RE: Steam engined cars?
(16-01-2013 05:31 AM)Nappa Wrote:  It's no secret that cars used to run on steam, so I got to thinking, copyright laws only last for 70 years, that means I could get a blueprint of one of the engine models before 1943. Maybe I could build my own steam engine? Hell why not go for the entire car while I'm at it? I mean fucking shit how much money am I going to waste on gasoline in my life time? Say about 40$ a week, and that's not including rising gas prices throughout the years. I get about 150,000$ for the next 80 years. Possibly 250,000-300,000$ since by the time I die, oil is going to become a much rarer resource. And don't even get me started on insurance.

I'm pretty sure it would cost less to build my own steam engine car. Assuming I could do it.
To hell with old steam engines. They're a total crap, engineered out of solid iron that can't stand any decent pressure and weighs a ton. Modern materials allow a completely different design. A common pressure cooker you have at home is a better steam generator than what you see in historical movies. That simple bendable pot cover of stainless steel can hold 314 Kg of steam pressure. Now imagine that pressure generated every second and powering anything you want.

Have you ever seen a modern steam engine? They're pretty neat and efficient devices, made of magnesium alloy pipes and pistons of a silver alloy. (so it doesn't rust or need any kind of lubricant) They're powered by a pressure cooker on a rubber hose. I've read an article on them years ago, some hobbyists used them to run a circular saw and cut wood on their back yard. Now after several years of R&D these engines can do pretty much anything. Generate electricity, power a lawnmower or even perhaps run a car.

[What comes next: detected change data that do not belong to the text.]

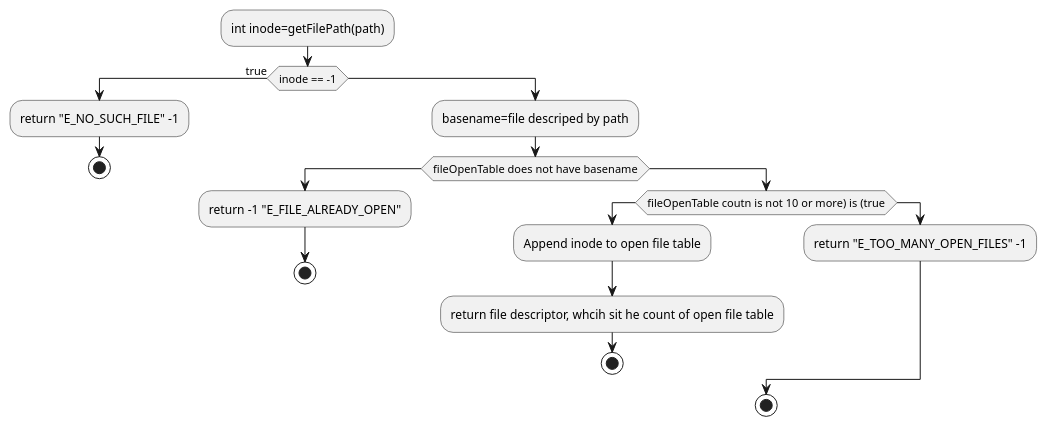
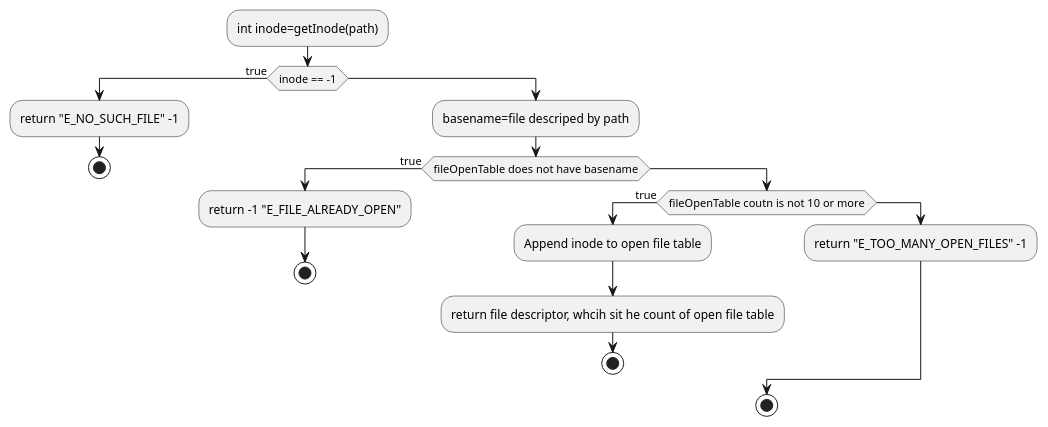
The seventh of 21 diagrams in Plan.org (HawaiinPizza/CIS-450-final-project), drawn with PlantUML before and after one commit. The commit also changed other lines of this file and 26 other files, not shown here.

```diff
--- a/Plan.org
+++ b/Plan.org
@@ -477,24 +412,24 @@
      #+BEGIN_SRC plantuml  :file Plant/FileOpen.png
-	    :int inode=getFilePath(path);
+	    :int inode=getInode(path);
 	    if(inode == -1) then (true)
 		:return "E_NO_SUCH_FILE" -1;
 		stop
 	    else
 		:basename=file descriped by path;
 		    
-		    if(fileOpenTable does not have basename)
+		    if(fileOpenTable does not have basename) then (true)
 			:return -1 "E_FILE_ALREADY_OPEN";
 			stop
 		    else
-			if(fileOpenTable coutn is not 10 or more) is (true)
+			if(fileOpenTable coutn is not 10 or more) then (true)
 				:Append inode to open file table;
 				:return file descriptor, whcih sit he count of open file table;
 				stop
 			else
 			    :return "E_TOO_MANY_OPEN_FILES" -1;
 			endif
 			stop
 		    endif
 	    endif
 	    @enduml
      #+END_SRC
```
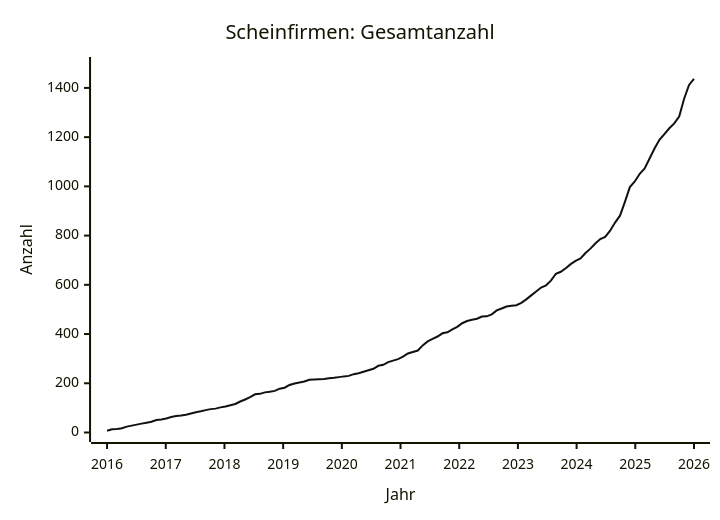
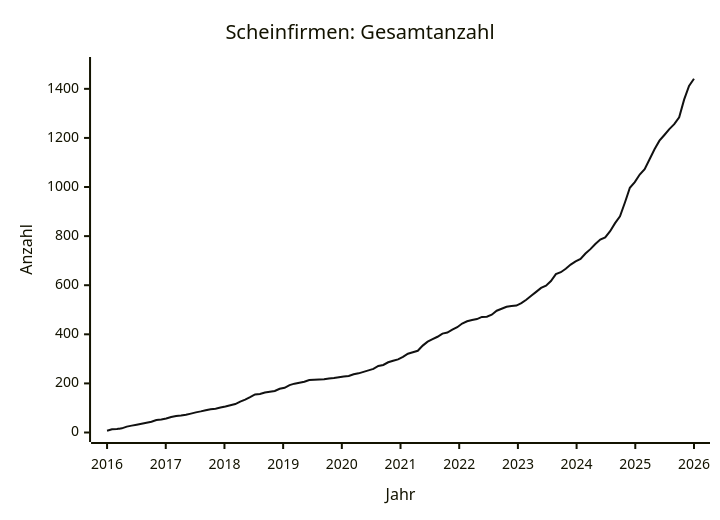
One commit to arjoma/scheinfirmen-at changed the diagram in data/STATS.md. Above: the diagram before and after it, drawn with Mermaid. The commit also changed other lines of this file and 3 other files, not shown here.

````diff
--- a/data/STATS.md
+++ b/data/STATS.md
@@ -9,13 +9,13 @@
 ```mermaid
 ---
 config:
   themeVariables:
     xyChart:
       plotColorPalette: "#111111"
 ---
 xychart-beta
     title "Scheinfirmen: Gesamtanzahl"
     x-axis "Jahr" 2016 --> 2026
-    y-axis "Anzahl" 0 --> 1487
-    line [7, 13, 14, 17, 24, 28, 32, 36, 40, 44, 51, 53, 57, 63, 67, 69, 72, 77, 82, 86, 91, 95, 97, 102, 106, 111, 116, 126, 134, 144, 155, 157, 163, 166, 169, 178, 182, 193, 199, 203, 207, 214, 215, 216, 217, 220, 222, 225, 228, 230, 237, 241, 247, 253, 259, 271, 275, 286, 292, 298, 308, 321, 327, 333, 354, 370, 380, 390, 403, 407, 419, 429, 444, 453, 458, 462, 471, 472, 480, 496, 504, 512, 515, 517, 527, 541, 557, 573, 589, 598, 617, 645, 653, 667, 684, 697, 707, 729, 747, 768, 786, 795, 820, 853, 881, 937, 997, 1020, 1051, 1073, 1113, 1154, 1189, 1212, 1236, 1256, 1284, 1356, 1412, 1437]
+    y-axis "Anzahl" 0 --> 1491
+    line [7, 13, 14, 17, 24, 28, 32, 36, 40, 44, 51, 53, 57, 63, 67, 69, 72, 77, 82, 86, 91, 95, 97, 102, 106, 111, 116, 126, 134, 144, 155, 157, 163, 166, 169, 178, 182, 193, 199, 203, 207, 214, 215, 216, 217, 220, 222, 225, 228, 230, 237, 241, 247, 253, 259, 271, 275, 286, 292, 298, 308, 321, 327, 333, 354, 370, 380, 390, 403, 407, 419, 429, 444, 453, 458, 462, 471, 472, 480, 496, 504, 512, 515, 517, 527, 541, 557, 573, 589, 598, 617, 645, 653, 667, 684, 697, 707, 729, 747, 768, 786, 795, 820, 853, 881, 937, 997, 1020, 1051, 1073, 1113, 1154, 1189, 1212, 1236, 1256, 1284, 1356, 1412, 1441]
 ```
````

Reputedly, their efficiency is much, much greater than the petrol engine. Makes sense, in an internal combustion engine you use only the momentary energy of explosion, all the heat is a waste. But with these steam engines, we use only the heat, no chemical reaction occurs inside, no waste of fuel, they're completely ecologic. Water has enormous energy-accumulating properties, it's extremely cheap, practically impossible to compress, so its force is pretty much irresistible.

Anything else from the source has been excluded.